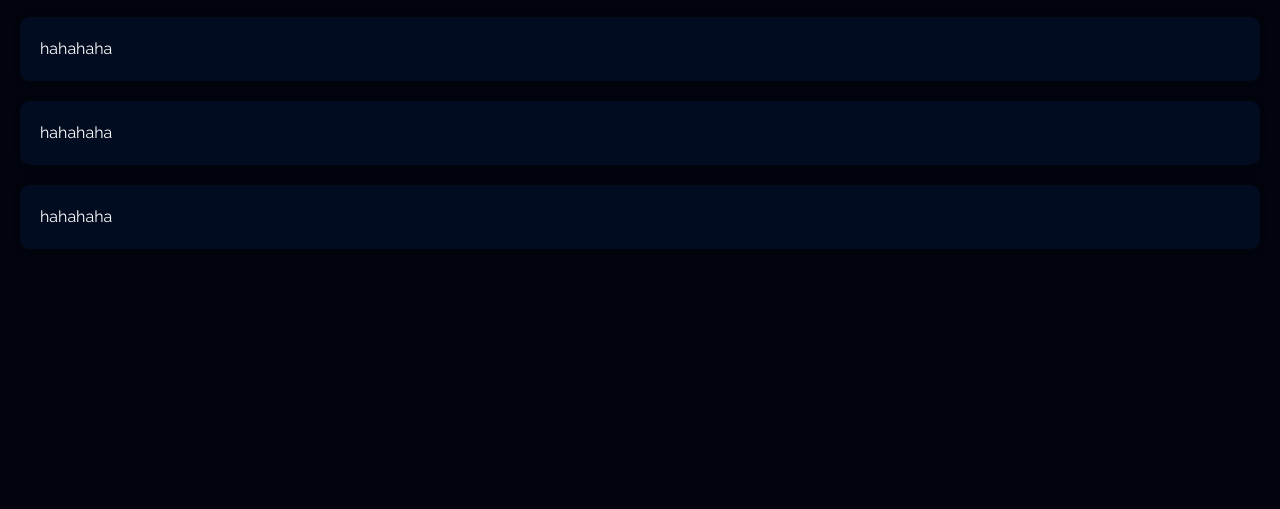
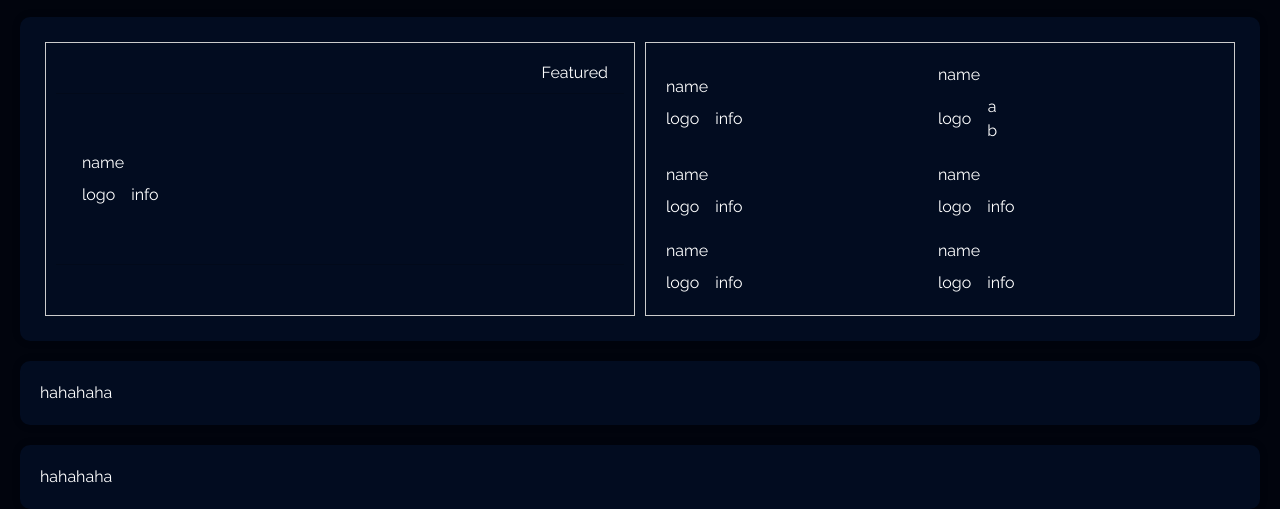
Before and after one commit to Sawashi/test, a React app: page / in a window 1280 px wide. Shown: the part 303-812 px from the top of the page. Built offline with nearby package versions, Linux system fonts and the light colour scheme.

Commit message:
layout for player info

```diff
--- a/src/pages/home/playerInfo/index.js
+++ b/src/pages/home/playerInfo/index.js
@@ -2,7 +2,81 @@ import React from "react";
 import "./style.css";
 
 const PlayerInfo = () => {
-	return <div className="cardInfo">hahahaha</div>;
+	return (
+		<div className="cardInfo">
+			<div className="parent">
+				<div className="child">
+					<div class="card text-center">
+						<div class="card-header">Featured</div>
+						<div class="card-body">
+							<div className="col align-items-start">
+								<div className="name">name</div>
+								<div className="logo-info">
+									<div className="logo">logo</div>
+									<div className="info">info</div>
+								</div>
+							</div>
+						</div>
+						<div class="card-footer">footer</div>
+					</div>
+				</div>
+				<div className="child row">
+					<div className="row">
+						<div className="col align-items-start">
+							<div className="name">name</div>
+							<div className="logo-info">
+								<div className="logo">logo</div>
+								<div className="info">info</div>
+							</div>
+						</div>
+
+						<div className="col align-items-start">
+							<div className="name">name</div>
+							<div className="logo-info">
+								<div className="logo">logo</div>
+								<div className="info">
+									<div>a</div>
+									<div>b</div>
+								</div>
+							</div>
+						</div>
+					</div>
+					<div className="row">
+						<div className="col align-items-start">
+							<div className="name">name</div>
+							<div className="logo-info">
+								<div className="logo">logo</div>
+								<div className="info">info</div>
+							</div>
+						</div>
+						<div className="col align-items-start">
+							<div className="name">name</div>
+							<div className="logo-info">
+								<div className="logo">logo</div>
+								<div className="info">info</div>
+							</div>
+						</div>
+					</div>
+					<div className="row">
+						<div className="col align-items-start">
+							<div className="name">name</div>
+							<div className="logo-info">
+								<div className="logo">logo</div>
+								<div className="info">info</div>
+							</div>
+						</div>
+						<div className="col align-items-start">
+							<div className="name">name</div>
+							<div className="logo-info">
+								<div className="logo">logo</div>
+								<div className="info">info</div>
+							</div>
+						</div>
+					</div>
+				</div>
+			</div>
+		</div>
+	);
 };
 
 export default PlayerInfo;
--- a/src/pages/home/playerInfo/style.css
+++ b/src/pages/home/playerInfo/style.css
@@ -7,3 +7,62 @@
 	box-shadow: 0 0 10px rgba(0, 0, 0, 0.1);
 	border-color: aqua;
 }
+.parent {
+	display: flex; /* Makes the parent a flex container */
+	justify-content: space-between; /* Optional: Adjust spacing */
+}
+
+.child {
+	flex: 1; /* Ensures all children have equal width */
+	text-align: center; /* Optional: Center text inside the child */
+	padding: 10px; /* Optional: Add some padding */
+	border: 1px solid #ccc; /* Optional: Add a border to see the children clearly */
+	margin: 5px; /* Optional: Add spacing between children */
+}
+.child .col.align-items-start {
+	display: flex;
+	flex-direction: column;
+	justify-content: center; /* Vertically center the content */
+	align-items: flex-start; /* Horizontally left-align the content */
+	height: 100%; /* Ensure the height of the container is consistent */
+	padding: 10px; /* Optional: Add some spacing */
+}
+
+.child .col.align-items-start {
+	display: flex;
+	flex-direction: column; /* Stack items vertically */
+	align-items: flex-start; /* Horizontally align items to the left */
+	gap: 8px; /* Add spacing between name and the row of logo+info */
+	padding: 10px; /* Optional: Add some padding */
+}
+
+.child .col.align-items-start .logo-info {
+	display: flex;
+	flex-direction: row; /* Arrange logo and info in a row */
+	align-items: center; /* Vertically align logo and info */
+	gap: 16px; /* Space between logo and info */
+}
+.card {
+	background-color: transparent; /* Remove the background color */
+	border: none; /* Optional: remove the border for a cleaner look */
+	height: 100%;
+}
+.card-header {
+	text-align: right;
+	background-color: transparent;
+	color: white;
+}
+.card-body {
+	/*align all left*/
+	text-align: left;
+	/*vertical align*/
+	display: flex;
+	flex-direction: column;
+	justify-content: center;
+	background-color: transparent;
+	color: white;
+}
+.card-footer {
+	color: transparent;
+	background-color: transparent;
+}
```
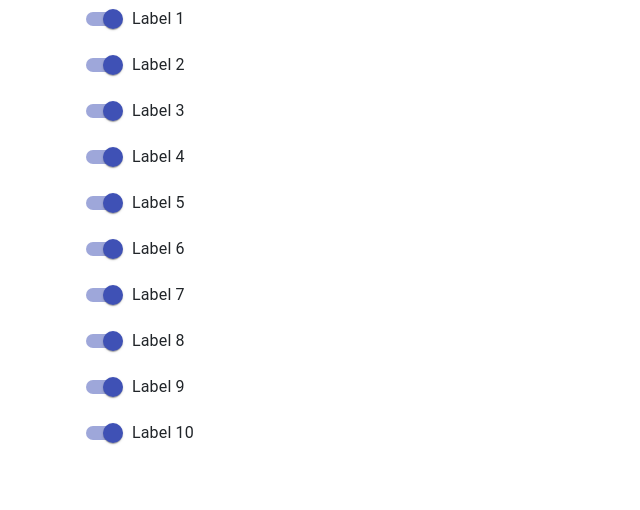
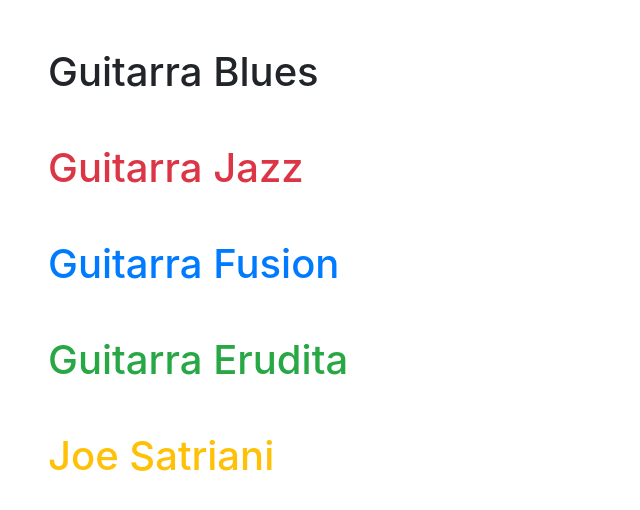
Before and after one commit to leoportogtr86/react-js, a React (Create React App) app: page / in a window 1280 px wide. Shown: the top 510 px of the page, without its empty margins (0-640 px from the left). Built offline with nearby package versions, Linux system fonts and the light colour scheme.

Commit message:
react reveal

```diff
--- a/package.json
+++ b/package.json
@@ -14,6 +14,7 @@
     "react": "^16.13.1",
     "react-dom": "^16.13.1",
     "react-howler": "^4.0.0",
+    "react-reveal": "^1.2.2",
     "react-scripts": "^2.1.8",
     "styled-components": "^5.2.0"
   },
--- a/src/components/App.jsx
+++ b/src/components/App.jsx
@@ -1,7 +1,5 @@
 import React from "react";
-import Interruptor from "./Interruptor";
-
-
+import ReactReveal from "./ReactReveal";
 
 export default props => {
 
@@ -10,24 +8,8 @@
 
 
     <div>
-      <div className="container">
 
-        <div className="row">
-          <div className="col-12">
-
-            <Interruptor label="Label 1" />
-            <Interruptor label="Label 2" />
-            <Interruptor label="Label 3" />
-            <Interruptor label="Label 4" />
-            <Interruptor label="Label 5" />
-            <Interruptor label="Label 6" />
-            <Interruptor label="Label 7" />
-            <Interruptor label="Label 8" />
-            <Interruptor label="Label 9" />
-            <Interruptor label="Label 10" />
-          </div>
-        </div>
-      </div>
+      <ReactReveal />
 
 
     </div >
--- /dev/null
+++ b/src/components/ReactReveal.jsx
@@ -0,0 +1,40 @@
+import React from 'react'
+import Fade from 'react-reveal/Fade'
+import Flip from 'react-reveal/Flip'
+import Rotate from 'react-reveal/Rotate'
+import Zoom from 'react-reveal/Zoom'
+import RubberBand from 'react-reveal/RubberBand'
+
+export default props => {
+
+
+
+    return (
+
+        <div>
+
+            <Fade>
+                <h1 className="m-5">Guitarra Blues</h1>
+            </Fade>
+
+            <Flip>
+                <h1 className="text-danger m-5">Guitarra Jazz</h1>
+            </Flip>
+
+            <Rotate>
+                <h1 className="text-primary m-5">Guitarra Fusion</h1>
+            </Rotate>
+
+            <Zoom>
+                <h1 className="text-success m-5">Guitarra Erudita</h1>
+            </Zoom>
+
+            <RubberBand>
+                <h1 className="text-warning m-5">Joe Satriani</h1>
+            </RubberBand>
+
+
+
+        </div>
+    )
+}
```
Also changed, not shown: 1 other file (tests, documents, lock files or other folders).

§ **WHAT YOU WILL DO**
Print out the whole of the material word for word, without pictures.

§ **RESPONSE AREA**
Before and after one commit to Sawashi/test, a React app: page / in a window 1280 px wide. Shown: the part 303-812 px from the top of the page. Built offline with nearby package versions, Linux system fonts and the light colour scheme.

Commit message:
layout for player info

```diff
--- a/src/pages/home/playerInfo/index.js
+++ b/src/pages/home/playerInfo/index.js
@@ -2,7 +2,81 @@ import React from "react";
 import "./style.css";
 
 const PlayerInfo = () => {
-	return <div className="cardInfo">hahahaha</div>;
+	return (
+		<div className="cardInfo">
+			<div className="parent">
+				<div className="child">
+					<div class="card text-center">
+						<div class="card-header">Featured</div>
+						<div class="card-body">
+							<div className="col align-items-start">
+								<div className="name">name</div>
+								<div className="logo-info">
+									<div className="logo">logo</div>
+									<div className="info">info</div>
+								</div>
+							</div>
+						</div>
+						<div class="card-footer">footer</div>
+					</div>
+				</div>
+				<div className="child row">
+					<div className="row">
+						<div className="col align-items-start">
+							<div className="name">name</div>
+							<div className="logo-info">
+								<div className="logo">logo</div>
+								<div className="info">info</div>
+							</div>
+						</div>
+
+						<div className="col align-items-start">
+							<div className="name">name</div>
+							<div className="logo-info">
+								<div className="logo">logo</div>
+								<div className="info">
+									<div>a</div>
+									<div>b</div>
+								</div>
+							</div>
+						</div>
+					</div>
+					<div className="row">
+						<div className="col align-items-start">
+							<div className="name">name</div>
+							<div className="logo-info">
+								<div className="logo">logo</div>
+								<div className="info">info</div>
+							</div>
+						</div>
+						<div className="col align-items-start">
+							<div className="name">name</div>
+							<div className="logo-info">
+								<div className="logo">logo</div>
+								<div className="info">info</div>
+							</div>
+						</div>
+					</div>
+					<div className="row">
+						<div className="col align-items-start">
+							<div className="name">name</div>
+							<div className="logo-info">
+								<div className="logo">logo</div>
+								<div className="info">info</div>
+							</div>
+						</div>
+						<div className="col align-items-start">
+							<div className="name">name</div>
+							<div className="logo-info">
+								<div className="logo">logo</div>
+								<div className="info">info</div>
+							</div>
+						</div>
+					</div>
+				</div>
+			</div>
+		</div>
+	);
 };
 
 export default PlayerInfo;
--- a/src/pages/home/playerInfo/style.css
+++ b/src/pages/home/playerInfo/style.css
@@ -7,3 +7,62 @@
 	box-shadow: 0 0 10px rgba(0, 0, 0, 0.1);
 	border-color: aqua;
 }
+.parent {
+	display: flex; /* Makes the parent a flex container */
+	justify-content: space-between; /* Optional: Adjust spacing */
+}
+
+.child {
+	flex: 1; /* Ensures all children have equal width */
+	text-align: center; /* Optional: Center text inside the child */
+	padding: 10px; /* Optional: Add some padding */
+	border: 1px solid #ccc; /* Optional: Add a border to see the children clearly */
+	margin: 5px; /* Optional: Add spacing between children */
+}
+.child .col.align-items-start {
+	display: flex;
+	flex-direction: column;
+	justify-content: center; /* Vertically center the content */
+	align-items: flex-start; /* Horizontally left-align the content */
+	height: 100%; /* Ensure the height of the container is consistent */
+	padding: 10px; /* Optional: Add some spacing */
+}
+
+.child .col.align-items-start {
+	display: flex;
+	flex-direction: column; /* Stack items vertically */
+	align-items: flex-start; /* Horizontally align items to the left */
+	gap: 8px; /* Add spacing between name and the row of logo+info */
+	padding: 10px; /* Optional: Add some padding */
+}
+
+.child .col.align-items-start .logo-info {
+	display: flex;
+	flex-direction: row; /* Arrange logo and info in a row */
+	align-items: center; /* Vertically align logo and info */
+	gap: 16px; /* Space between logo and info */
+}
+.card {
+	background-color: transparent; /* Remove the background color */
+	border: none; /* Optional: remove the border for a cleaner look */
+	height: 100%;
+}
+.card-header {
+	text-align: right;
+	background-color: transparent;
+	color: white;
+}
+.card-body {
+	/*align all left*/
+	text-align: left;
+	/*vertical align*/
+	display: flex;
+	flex-direction: column;
+	justify-content: center;
+	background-color: transparent;
+	color: white;
+}
+.card-footer {
+	color: transparent;
+	background-color: transparent;
+}
```
Before and after one commit to leoportogtr86/react-js, a React (Create React App) app: page / in a window 1280 px wide. Shown: the top 510 px of the page, without its empty margins (0-640 px from the left). Built offline with nearby package versions, Linux system fonts and the light colour scheme.

Commit message:
react reveal

```diff
--- a/package.json
+++ b/package.json
@@ -14,6 +14,7 @@
     "react": "^16.13.1",
     "react-dom": "^16.13.1",
     "react-howler": "^4.0.0",
+    "react-reveal": "^1.2.2",
     "react-scripts": "^2.1.8",
     "styled-components": "^5.2.0"
   },
--- a/src/components/App.jsx
+++ b/src/components/App.jsx
@@ -1,7 +1,5 @@
 import React from "react";
-import Interruptor from "./Interruptor";
-
-
+import ReactReveal from "./ReactReveal";
 
 export default props => {
 
@@ -10,24 +8,8 @@
 
 
     <div>
-      <div className="container">
 
-        <div className="row">
-          <div className="col-12">
-
-            <Interruptor label="Label 1" />
-            <Interruptor label="Label 2" />
-            <Interruptor label="Label 3" />
-            <Interruptor label="Label 4" />
-            <Interruptor label="Label 5" />
-            <Interruptor label="Label 6" />
-            <Interruptor label="Label 7" />
-            <Interruptor label="Label 8" />
-            <Interruptor label="Label 9" />
-            <Interruptor label="Label 10" />
-          </div>
-        </div>
-      </div>
+      <ReactReveal />
 
 
     </div >
--- /dev/null
+++ b/src/components/ReactReveal.jsx
@@ -0,0 +1,40 @@
+import React from 'react'
+import Fade from 'react-reveal/Fade'
+import Flip from 'react-reveal/Flip'
+import Rotate from 'react-reveal/Rotate'
+import Zoom from 'react-reveal/Zoom'
+import RubberBand from 'react-reveal/RubberBand'
+
+export default props => {
+
+
+
+    return (
+
+        <div>
+
+            <Fade>
+                <h1 className="m-5">Guitarra Blues</h1>
+            </Fade>
+
+            <Flip>
+                <h1 className="text-danger m-5">Guitarra Jazz</h1>
+            </Flip>
+
+            <Rotate>
+                <h1 className="text-primary m-5">Guitarra Fusion</h1>
+            </Rotate>
+
+            <Zoom>
+                <h1 className="text-success m-5">Guitarra Erudita</h1>
+            </Zoom>
+
+            <RubberBand>
+                <h1 className="text-warning m-5">Joe Satriani</h1>
+            </RubberBand>
+
+
+
+        </div>
+    )
+}
```
Also changed, not shown: 1 other file (tests, documents, lock files or other folders).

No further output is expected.